1633 ENGLISH POETRY 1579-1830: SPENSER AND THE TRADITION

Rev. John Donne

Endymion Porter, "Epitaph upon Dr. Donne" Donne, Poems (1633) 404-05.
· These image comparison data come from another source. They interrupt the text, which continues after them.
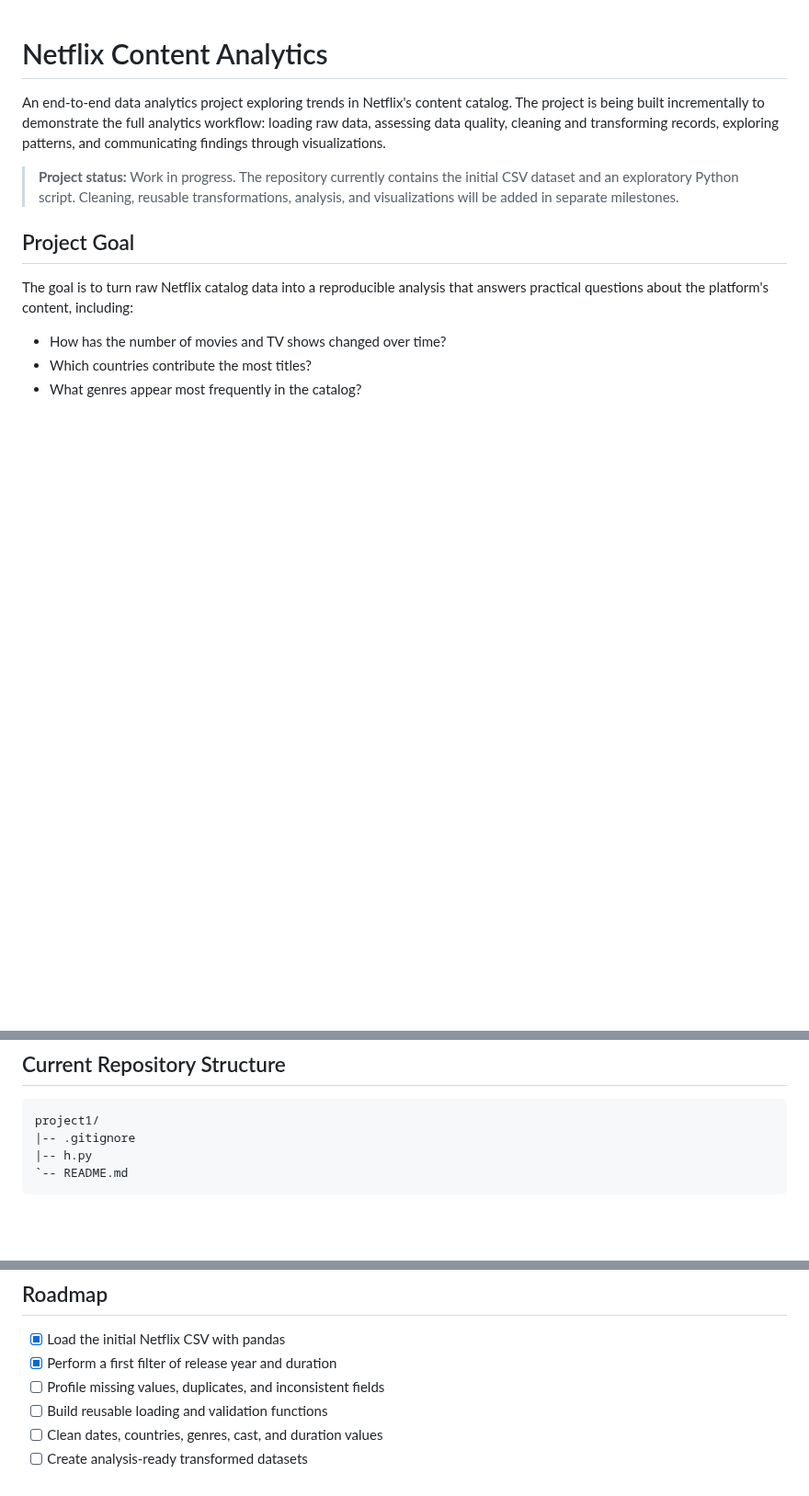
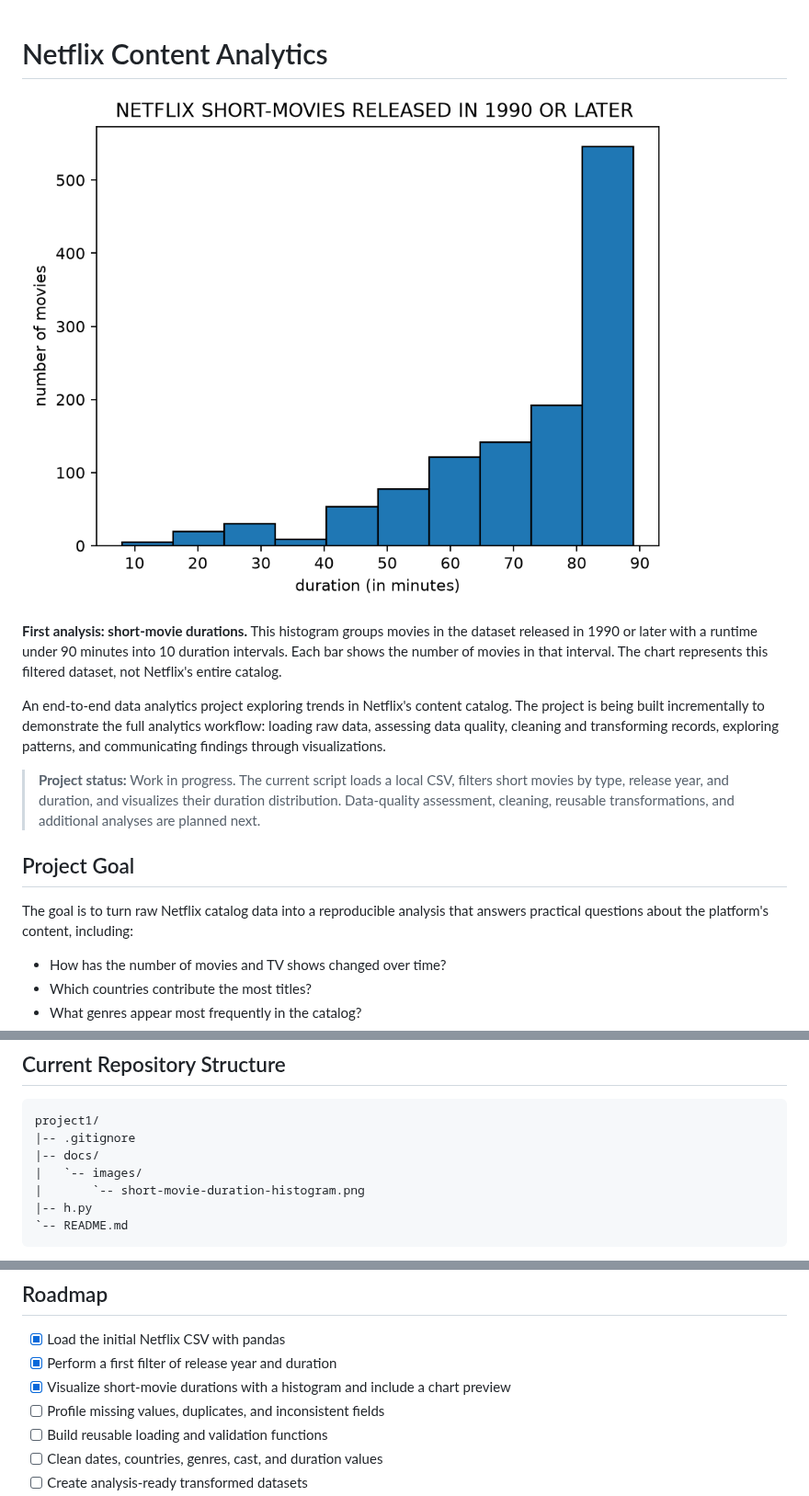
Before and after one commit to kimmynonawa0-0/netflix-content-analytics, a Markdown page: README.md, 3 parts joined by grey strips. Shown at 92% size. GitHub-like rendering; pictures changed too: docs/images/short-movie-duration-histogram.png (added); blank space fills up the shorter version.

Commit message:
docs: showcase histogram in README and update project progress

````diff
--- a/README.md
+++ b/README.md
@@ -1,8 +1,12 @@
 # Netflix Content Analytics
+
+![Histogram of movie durations under 90 minutes for titles released in 1990 or later](docs/images/short-movie-duration-histogram.png)
+
+**First analysis: short-movie durations.** This histogram groups movies in the dataset released in 1990 or later with a runtime under 90 minutes into 10 duration intervals. Each bar shows the number of movies in that interval. The chart represents this filtered dataset, not Netflix's entire catalog.
 
 An end-to-end data analytics project exploring trends in Netflix's content catalog. The project is being built incrementally to demonstrate the full analytics workflow: loading raw data, assessing data quality, cleaning and transforming records, exploring patterns, and communicating findings through visualizations.
 
-> **Project status:** Work in progress. The repository currently contains the initial CSV dataset and an exploratory Python script. Cleaning, reusable transformations, analysis, and visualizations will be added in separate milestones.
+> **Project status:** Work in progress. The current script loads a local CSV, filters short movies by type, release year, and duration, and visualizes their duration distribution. Data-quality assessment, cleaning, reusable transformations, and additional analyses are planned next.
 
 ## Project Goal
 
@@ -56,6 +60,9 @@ Movies and TV shows should be analyzed separately when interpreting `duration`;
 ```text
 project1/
 |-- .gitignore
+|-- docs/
+|   `-- images/
+|       `-- short-movie-duration-histogram.png
 |-- h.py
 `-- README.md
 ```
@@ -91,6 +98,7 @@ python h.py
 
 - [x] Load the initial Netflix CSV with pandas
 - [x] Perform a first filter of release year and duration
+- [x] Visualize short-movie durations with a histogram and include a chart preview
 - [ ] Profile missing values, duplicates, and inconsistent fields
 - [ ] Build reusable loading and validation functions
 - [ ] Clean dates, countries, genres, cast, and duration values
````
This decent Urne a sad inscription weares,
Of Donnes departure from us, to the spheares;
And the dumbe stone with silence seemes to tell
The changes of this life, wherein is well
Exprest, A cause to make all joy to cease,
And never let our sorrowes more take ease;
For now it is impossible to finde
One fraught with vertues, to inrich a minde;
But why should death, with a promiscuous hand
At one rude stroke impoverish a land?
Thou strict Attorney, unto stricter Fate,
Didst thou confiscate his life out of hate
To his rare Parts? Or didst thou throw thy dart,
With envious hand, at some Plebeyan heart;
And he with pious vertue stept betweene
To save that stroke, and so was kill'd betweene
By thee? O 'twas his goodnesse so to doe,
Which humane kindnesse never reacht unto.
Thus the hard lawes of death were satisfi'd,
And he left us like Orphan friends, and di'de.
Now from the Pulpit to the peoples eares,
Whose speech shall send repentant sighes, and teares?
Or tell mee, if a purer Virgin die,
Who shall hereafter write her Elegie?
Poets be silent, let your numbers sleepe,
For he is gone that did all phansie keepe,
Time hath no Soule, but his exalted verse
Which with amazements, we may now reherse.